Shop Talk | Smarter Thank You

Tech Matters

Smart vehicles—meaning vehicles that allegedly make better driving decisions than you—are a very hot topic these days. The technology has been widely adopted by everyone from the safety-crats, who see it as way to make riding safer, to the guys designing MotoGP bikes, who embrace it because it shaves seconds off lap times.

Systems that out-think the vehicle operator aren’t particularly new. The first successful Antilock Brake Systems were adapted for aircraft use in 1928 and tested on motorcycles in 1958, when Royal Enfield experimented with ABS on their 692cc Super Meteor model. A lack of popular support led them to cancel the project.

An outgrowth of ABS is traction control. Although it’s not as popular with the motorcycle crowd as it is in the automotive world (at least not yet), it’s becoming more common all the time. Most high-end adventure bikes now include it, as do upper-echelon sport and sport touring models.

Whether or not it’ll migrate to the cruiser ranks is questionable, but having ridden horsepower overachievers like the Triumph R3, Yamaha V-Max and Suzuki M109 in the rain, I’d have to think there’s some need for it.

Other smart vehicle technologies that may eventually be considered for motorcycle use include ABC (automatic brake control), which automatically applies the brakes if it thinks you’re following the vehicle in front of you too closely, and Electronic Stability Control, a system that helps a driver regain control if the vehicle begins to slide. Then there’s the Pre Crash System, which utilizes radar to warn of an impending crash and takes appropriate measures, like reducing power or applying the brakes, presumably in conjunction with an EBC, or Emergency Brake Control, which takes over the brakes if the black box decides you’re applying them too lightly in an emergency situation.

There’s also Adaptive Cruise Control, which adjusts the vehicle’s speed depending on traffic conditions; Lane Departure Warning, a system that monitors the vehicle’s position and sounds the alarm if the car drifts out its lane, and the driver alert system, which warns the driver if he appears to be nodding off.

…anything that gives motorcycles an edge in performance or safety is always worth considering…

Whether or not electronic intervention is a good thing depends on whom you’re talking to. Valentino Rossi, arguably the best rider ever to sit on a motorcycle, doesn’t particularly like it, claiming with some credibility that it allows a second tier rider to accomplish things he might not otherwise attempt because he knows the electronics will save his bacon.

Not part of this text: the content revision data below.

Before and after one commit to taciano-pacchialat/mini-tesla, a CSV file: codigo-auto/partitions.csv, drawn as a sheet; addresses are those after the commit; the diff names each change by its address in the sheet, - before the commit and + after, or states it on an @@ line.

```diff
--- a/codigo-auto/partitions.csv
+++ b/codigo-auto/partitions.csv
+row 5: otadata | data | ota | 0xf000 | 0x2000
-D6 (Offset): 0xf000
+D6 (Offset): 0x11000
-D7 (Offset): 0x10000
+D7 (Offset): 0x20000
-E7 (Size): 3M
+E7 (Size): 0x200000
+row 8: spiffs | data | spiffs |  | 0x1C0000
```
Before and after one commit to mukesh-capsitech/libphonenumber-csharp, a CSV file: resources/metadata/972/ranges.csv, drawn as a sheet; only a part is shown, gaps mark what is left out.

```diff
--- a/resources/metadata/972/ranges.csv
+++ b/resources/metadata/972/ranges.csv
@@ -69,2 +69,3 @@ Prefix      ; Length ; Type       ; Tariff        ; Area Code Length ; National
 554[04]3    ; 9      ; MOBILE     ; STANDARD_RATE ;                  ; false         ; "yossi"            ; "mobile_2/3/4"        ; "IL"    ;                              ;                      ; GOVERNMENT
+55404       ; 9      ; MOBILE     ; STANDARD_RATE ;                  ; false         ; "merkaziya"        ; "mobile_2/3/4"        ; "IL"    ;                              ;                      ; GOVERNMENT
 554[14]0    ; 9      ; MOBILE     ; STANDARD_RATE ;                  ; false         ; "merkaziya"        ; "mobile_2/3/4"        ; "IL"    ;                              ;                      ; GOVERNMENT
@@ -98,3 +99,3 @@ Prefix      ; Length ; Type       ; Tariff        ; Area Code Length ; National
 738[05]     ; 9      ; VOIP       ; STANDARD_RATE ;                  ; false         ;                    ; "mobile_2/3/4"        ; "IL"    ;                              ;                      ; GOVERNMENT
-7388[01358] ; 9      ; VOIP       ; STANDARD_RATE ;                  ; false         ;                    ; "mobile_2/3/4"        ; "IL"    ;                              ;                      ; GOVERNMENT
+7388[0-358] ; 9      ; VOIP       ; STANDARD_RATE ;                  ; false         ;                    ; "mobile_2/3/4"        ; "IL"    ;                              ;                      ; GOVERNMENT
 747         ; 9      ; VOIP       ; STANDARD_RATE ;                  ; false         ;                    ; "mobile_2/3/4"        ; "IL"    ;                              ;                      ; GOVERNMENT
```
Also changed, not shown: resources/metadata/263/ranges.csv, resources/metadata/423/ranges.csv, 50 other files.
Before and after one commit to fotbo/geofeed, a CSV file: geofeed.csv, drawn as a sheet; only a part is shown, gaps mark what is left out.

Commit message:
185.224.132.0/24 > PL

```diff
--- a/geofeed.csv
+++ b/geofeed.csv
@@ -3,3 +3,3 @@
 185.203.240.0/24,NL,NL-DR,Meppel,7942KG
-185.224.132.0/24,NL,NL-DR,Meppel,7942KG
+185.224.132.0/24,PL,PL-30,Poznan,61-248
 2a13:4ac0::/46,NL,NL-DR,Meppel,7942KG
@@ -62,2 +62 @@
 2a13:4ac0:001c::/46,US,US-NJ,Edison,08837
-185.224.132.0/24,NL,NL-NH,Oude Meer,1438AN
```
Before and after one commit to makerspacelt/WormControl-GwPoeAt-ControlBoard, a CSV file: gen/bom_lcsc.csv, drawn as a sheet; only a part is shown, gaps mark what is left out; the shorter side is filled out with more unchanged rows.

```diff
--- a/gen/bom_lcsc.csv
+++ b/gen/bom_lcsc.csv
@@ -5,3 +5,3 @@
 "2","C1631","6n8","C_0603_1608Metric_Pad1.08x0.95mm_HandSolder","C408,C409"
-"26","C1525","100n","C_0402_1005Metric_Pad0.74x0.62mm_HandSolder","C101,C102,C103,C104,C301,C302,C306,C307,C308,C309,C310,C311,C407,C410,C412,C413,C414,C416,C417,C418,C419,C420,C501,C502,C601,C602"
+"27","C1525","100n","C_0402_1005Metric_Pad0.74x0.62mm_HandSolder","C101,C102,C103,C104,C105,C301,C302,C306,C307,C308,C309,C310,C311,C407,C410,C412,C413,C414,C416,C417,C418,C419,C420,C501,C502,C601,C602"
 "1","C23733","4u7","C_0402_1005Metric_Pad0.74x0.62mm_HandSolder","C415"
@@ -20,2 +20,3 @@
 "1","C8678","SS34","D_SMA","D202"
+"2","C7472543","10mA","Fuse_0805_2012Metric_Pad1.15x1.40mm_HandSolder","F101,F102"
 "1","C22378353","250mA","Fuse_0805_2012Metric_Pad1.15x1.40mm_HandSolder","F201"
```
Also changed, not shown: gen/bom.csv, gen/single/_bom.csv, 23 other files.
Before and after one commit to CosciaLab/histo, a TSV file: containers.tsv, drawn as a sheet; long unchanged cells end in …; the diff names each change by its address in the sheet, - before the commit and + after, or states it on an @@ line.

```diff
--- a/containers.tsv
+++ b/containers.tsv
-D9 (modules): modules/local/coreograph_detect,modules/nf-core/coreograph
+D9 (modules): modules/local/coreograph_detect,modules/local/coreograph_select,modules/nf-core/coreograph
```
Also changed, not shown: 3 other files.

To some degree, I agree with that, and would add that the sophisticated electronics package needed to facilitate things like traction control complicate motorcycles to a degree that many find unnecessary.

On the other hand I feel that anything that gives motorcycles an edge in performance or safety is always worth considering, and particularly so when it comes to high-powered bikes, be they sport bikes, touring rigs or cruisers. As far as over-complication goes, I’d point out that the latest generation of bikes is already pretty complicated and they don’t seem to be particularly troublesome, so the addition of a few sensors shouldn’t create real problems.

Of course, there’s always a dark side to technology, particularly when your motorcycle is outfitted with devices that monitor, record and store information.

Many late model cars and trucks have had the capability to record information about vehicle operation for some time. The info isn’t hard to retrieve, and allows anyone with access to it—like a cop, insurance investigator, or even your local mechanic—to determine exactly what you were doing in the minutes before the engine puked or you wadded the thing up, and trust me on this, if they find you were doing something unseemly, you’re going to have some explaining to do.

Trucking companies currently use that ability to monitor their drivers’ every move through an on-board GPS. Interested parties can find out how fast the driver went, how hard he accelerated, and of course, where he stopped during the course of a day.

At the risk of sounding like a conspiracy theory nut, it wouldn’t take much to install a “tattle tale” in your motorcycle’s computer that could be used to inform the local cop shop every time you exceed the speed limit.

Frankly, I doubt we’ll ever see that technology; the legal and social implications alone would prove daunting, and it’s not something the average motorcycle manufacturer would willingly install (at least I hope not).

Those issues aside, I remain intrigued by “smart” technology, though how much of it I’d be willing to purchase remains questionable. Despite my interest, I’m not sure I want to ride a bike that’s smarter than I am.